By Ted JeoryFORMER EastEnders star Ross Davidson will learn today whether a lengthy operation to remove a brain tumour has been successful.The Frinton actor, best known for playing nurse Andy O'Brien in the long-running BBC soap, said he was nervous ahead of a meeting with cancer specialists tonight, but was hopeful the tumour would prove to be benign.

By Ted Jeory

FORMER EastEnders star Ross Davidson will learn today whether a lengthy operation to remove a brain tumour has been successful.

The Frinton actor, best known for playing nurse Andy O'Brien in the long-running BBC soap, said he was nervous ahead of a meeting with cancer specialists tonight, but was hopeful the tumour would prove to be benign.

Mr Davidson, 55, said he had been terrified he might die after he collapsed with a mini stroke the morning after playing squash a few weeks ago.


You may also want to watch:


He was treated at Colchester General Hospital and Oldchurch Hospital in Romford, where detailed scans revealed he had a brain tumour.

Mr Davidson said his collapse had come “out of the blue”, but believed it could have been triggered after making a heroic citizen's arrest four years ago.

Most Read

“I was up north filming Hollyoaks when I was smashed on the back of the head with a bottle from behind,” he said.

“I got the bloke and arrested him, but it left me with 23 stitches in my neck and eight on my wrist. That was the only real time I can remember my head taking a heavy blow.

“The doctors said they don't know the cause of it, but they don't believe it was playing squash.”

Six hours of surgery has left Mr Davidson with a seven-inch scar on the back of his head and prompted him to re-evaluate his life.

Having been at the forefront of a campaign to save the special needs Leas School in Clacton, where his seven-year-old son Drew goes, Mr Davidson said his family was the most important thing to him.

“I live in a beautiful place and I want to spend more time here. I've been a workaholic over the years, but I don't really have to work any more,” he added.

“I'm strong in myself and I've had friends offering much support. Drew knows I'm ill, but he doesn't really understand the full extent. Life is extremely precious.”

Paul Honywell, chairman of the Leas Parent Action Group, said: “He's an inspiration to us all and the children.

“Only two weeks ago, he was standing protesting outside the school gates with us and talking about his situation.

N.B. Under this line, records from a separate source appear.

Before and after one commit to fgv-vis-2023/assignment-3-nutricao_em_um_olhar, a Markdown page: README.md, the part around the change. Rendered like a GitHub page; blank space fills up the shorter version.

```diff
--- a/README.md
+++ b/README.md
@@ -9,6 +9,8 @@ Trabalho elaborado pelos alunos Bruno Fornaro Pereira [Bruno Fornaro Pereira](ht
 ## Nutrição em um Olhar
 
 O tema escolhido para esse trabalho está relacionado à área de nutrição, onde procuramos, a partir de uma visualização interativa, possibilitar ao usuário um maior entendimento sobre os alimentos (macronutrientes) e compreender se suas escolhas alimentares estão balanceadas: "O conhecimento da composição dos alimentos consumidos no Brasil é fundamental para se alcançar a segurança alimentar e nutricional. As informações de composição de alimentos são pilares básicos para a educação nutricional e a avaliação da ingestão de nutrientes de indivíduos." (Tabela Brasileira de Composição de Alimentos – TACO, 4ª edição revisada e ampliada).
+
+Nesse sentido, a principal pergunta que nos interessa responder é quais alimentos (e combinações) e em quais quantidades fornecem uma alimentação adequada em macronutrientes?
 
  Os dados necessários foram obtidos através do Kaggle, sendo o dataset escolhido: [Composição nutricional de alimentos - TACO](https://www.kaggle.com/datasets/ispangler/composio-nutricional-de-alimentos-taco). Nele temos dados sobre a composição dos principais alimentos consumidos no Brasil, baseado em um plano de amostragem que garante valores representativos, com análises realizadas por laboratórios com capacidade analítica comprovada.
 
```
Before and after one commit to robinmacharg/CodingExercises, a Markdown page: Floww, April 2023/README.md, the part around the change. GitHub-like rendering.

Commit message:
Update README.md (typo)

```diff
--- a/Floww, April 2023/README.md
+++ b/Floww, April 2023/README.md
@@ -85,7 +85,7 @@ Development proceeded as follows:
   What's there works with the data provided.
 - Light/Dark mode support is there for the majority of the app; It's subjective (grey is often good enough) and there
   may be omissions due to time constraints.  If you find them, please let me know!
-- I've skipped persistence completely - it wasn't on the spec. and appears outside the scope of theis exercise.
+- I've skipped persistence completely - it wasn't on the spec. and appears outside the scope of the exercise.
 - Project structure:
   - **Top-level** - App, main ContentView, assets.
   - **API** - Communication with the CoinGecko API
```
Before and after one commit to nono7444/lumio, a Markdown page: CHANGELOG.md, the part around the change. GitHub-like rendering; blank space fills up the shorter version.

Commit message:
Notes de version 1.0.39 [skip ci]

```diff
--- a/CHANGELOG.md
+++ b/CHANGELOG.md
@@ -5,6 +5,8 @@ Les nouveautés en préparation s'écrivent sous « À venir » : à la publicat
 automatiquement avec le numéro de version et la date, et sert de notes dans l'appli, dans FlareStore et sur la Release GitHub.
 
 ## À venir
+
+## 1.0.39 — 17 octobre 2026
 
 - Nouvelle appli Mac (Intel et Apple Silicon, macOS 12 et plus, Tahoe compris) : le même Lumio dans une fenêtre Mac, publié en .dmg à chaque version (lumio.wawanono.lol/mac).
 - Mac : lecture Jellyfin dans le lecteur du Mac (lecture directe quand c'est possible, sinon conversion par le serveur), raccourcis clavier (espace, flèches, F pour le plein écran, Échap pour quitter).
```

“He'd been in hospital for a week and was due to go back in on the Monday. He was as cheerful as ever, but I think he was putting a brave face on it.

“He's had quite run of bad luck what with the school saga and now his health - we all wish him the best of luck.”

ted.jeory@eadt.co.uk

Become a Supporter

This newspaper has been a central part of community life for many years. Our industry faces testing times, which is why we're asking for your support. Every contribution will help us continue to produce local journalism that makes a measurable difference to our community.

Become a Supporter